Record extracts
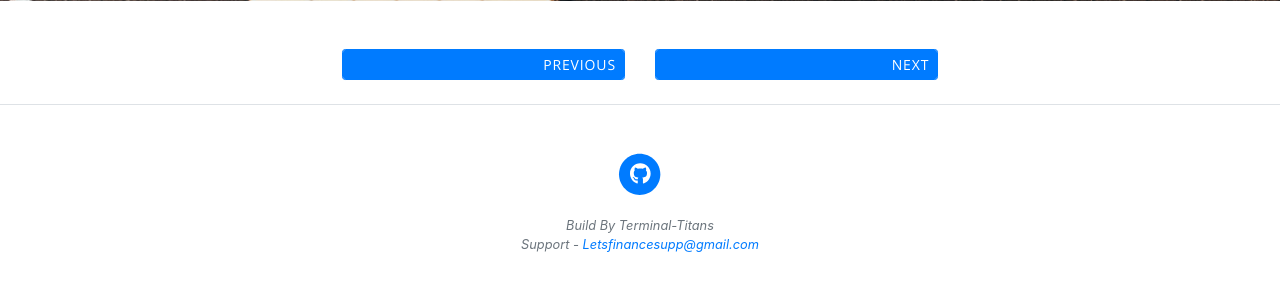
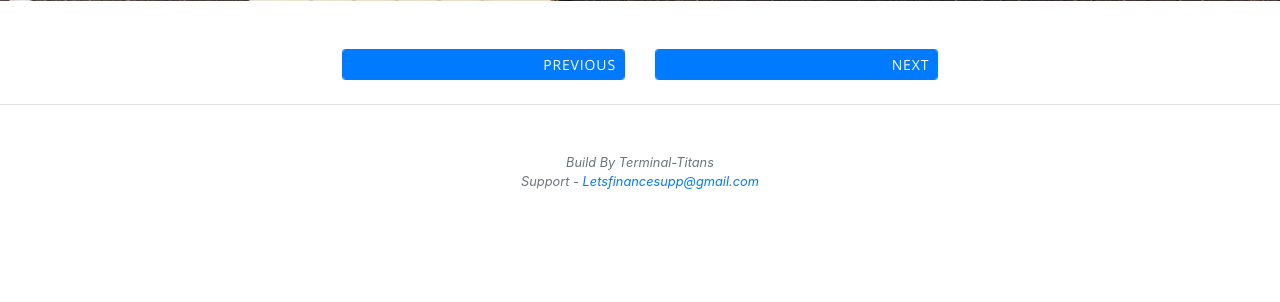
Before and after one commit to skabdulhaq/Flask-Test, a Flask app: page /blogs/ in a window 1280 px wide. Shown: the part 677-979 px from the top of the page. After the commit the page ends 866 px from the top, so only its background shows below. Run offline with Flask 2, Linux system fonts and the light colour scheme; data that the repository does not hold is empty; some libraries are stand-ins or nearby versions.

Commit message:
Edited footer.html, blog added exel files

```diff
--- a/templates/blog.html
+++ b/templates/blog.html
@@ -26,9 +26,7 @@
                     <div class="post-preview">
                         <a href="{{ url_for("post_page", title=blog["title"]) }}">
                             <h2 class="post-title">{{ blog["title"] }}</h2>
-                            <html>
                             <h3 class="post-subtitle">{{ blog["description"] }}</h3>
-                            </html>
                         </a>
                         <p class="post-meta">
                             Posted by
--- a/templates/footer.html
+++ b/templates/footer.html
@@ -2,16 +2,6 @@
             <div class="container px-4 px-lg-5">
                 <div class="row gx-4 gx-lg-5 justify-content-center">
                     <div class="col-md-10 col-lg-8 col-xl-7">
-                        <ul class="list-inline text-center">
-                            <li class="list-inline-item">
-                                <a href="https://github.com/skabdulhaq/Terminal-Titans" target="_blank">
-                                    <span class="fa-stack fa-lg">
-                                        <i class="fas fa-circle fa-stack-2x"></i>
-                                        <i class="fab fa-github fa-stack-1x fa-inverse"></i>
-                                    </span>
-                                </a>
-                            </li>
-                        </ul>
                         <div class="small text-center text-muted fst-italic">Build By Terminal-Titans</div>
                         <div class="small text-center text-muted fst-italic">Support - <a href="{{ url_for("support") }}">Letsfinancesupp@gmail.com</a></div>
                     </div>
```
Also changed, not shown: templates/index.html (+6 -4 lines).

---

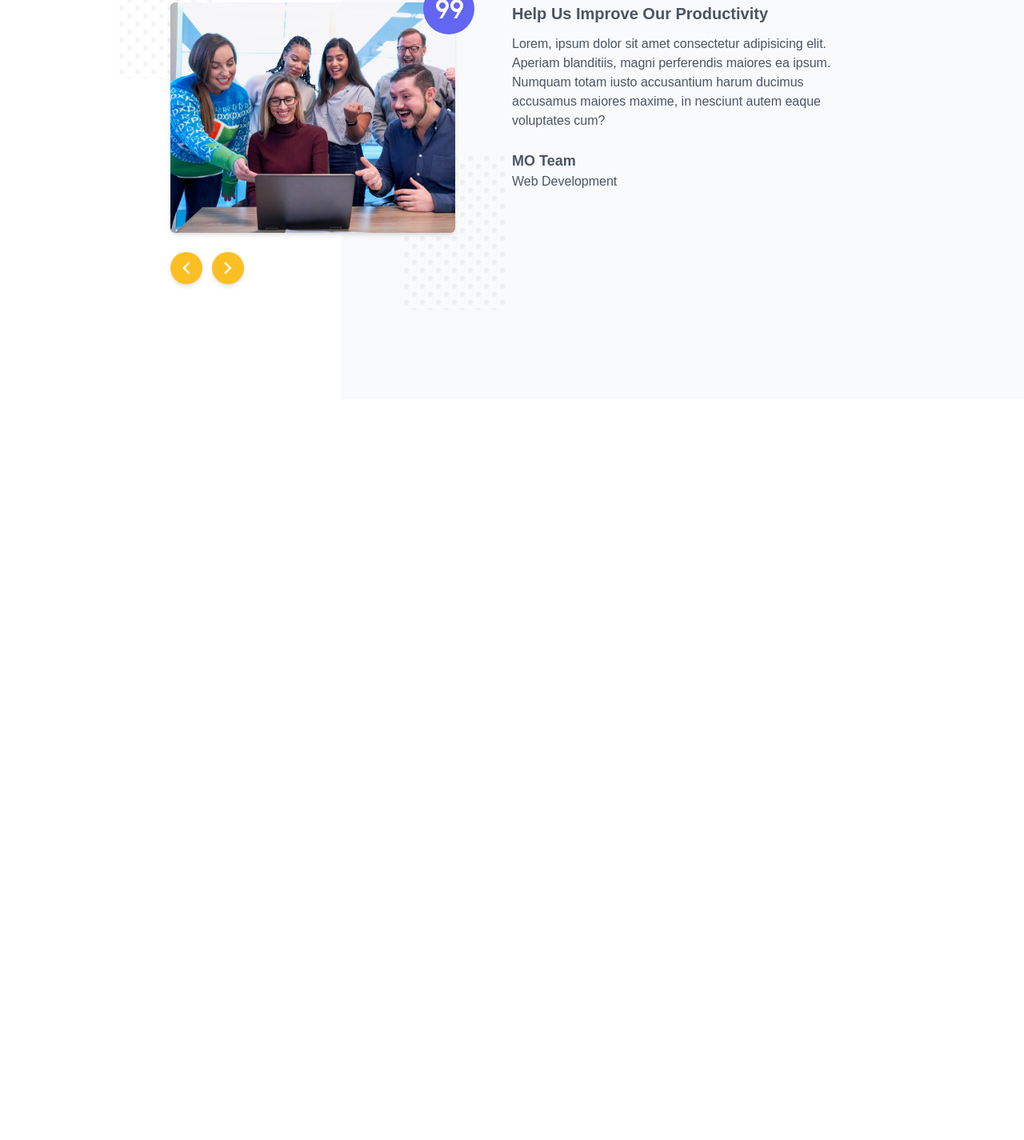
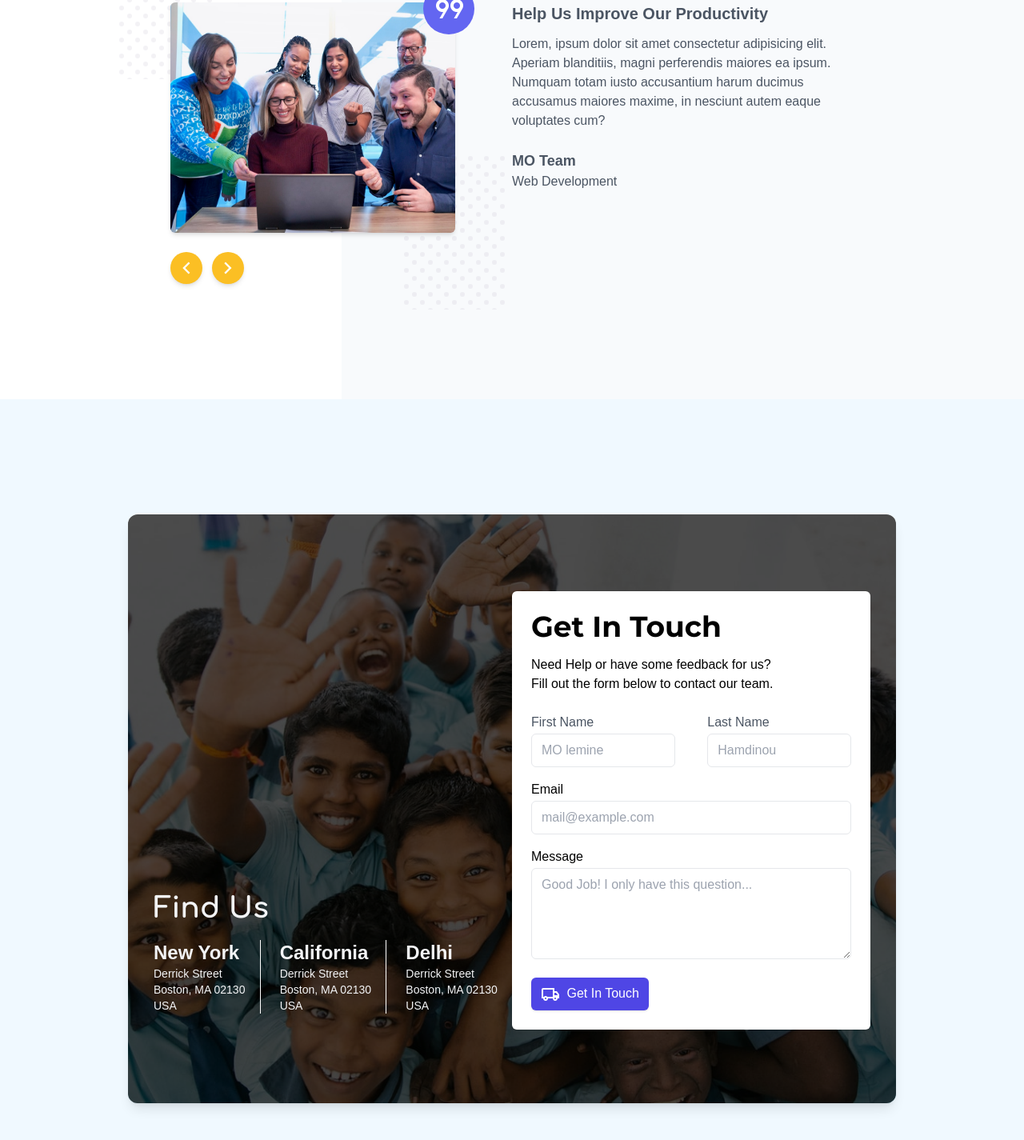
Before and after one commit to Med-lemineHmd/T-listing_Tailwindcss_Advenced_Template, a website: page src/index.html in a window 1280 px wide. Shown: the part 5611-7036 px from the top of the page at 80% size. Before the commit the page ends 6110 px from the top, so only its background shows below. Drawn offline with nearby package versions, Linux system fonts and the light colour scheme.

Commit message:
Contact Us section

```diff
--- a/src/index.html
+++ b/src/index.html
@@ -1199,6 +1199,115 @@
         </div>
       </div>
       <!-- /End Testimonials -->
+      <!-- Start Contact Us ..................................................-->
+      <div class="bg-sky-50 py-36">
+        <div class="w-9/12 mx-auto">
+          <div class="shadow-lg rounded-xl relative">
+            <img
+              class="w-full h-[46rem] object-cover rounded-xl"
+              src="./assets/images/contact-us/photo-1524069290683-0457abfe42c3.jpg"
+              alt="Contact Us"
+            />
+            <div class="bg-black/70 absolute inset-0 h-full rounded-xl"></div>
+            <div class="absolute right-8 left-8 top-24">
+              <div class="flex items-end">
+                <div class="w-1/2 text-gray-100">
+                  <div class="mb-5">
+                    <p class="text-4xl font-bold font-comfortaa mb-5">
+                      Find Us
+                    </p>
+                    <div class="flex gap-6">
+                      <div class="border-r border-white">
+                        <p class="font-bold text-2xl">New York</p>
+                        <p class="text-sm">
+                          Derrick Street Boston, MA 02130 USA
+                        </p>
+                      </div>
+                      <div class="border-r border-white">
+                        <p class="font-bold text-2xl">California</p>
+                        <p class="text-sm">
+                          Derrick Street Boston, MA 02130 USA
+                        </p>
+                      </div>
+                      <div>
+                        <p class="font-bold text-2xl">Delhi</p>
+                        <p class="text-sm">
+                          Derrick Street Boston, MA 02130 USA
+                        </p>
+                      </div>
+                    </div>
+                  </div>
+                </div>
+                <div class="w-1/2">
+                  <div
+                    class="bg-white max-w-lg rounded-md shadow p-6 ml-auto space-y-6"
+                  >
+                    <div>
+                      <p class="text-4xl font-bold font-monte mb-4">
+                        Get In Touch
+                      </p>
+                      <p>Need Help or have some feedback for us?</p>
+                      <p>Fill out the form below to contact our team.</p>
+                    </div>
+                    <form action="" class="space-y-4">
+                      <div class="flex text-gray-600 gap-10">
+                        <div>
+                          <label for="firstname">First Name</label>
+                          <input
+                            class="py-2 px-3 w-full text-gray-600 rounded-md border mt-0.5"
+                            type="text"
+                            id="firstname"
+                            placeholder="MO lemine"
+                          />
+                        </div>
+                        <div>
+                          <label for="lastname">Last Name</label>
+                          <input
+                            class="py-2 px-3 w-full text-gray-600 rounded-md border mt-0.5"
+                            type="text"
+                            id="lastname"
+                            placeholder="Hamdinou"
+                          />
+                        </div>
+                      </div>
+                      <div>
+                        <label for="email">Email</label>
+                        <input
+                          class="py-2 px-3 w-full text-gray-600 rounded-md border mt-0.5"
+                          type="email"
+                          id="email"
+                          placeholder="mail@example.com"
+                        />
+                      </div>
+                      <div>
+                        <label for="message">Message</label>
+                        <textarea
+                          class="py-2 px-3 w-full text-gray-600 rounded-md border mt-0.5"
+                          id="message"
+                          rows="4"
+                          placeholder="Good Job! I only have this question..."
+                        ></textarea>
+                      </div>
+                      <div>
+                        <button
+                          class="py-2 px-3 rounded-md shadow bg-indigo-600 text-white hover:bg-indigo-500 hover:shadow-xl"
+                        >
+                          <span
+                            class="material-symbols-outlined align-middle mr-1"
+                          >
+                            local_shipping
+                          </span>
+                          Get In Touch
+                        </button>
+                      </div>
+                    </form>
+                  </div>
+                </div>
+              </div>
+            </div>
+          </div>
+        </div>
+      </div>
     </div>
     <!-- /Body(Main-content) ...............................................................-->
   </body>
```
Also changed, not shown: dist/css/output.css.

Description of the task
Lines containing the string "index": report how many there are in the material above, and nothing more.

Exercise answer
4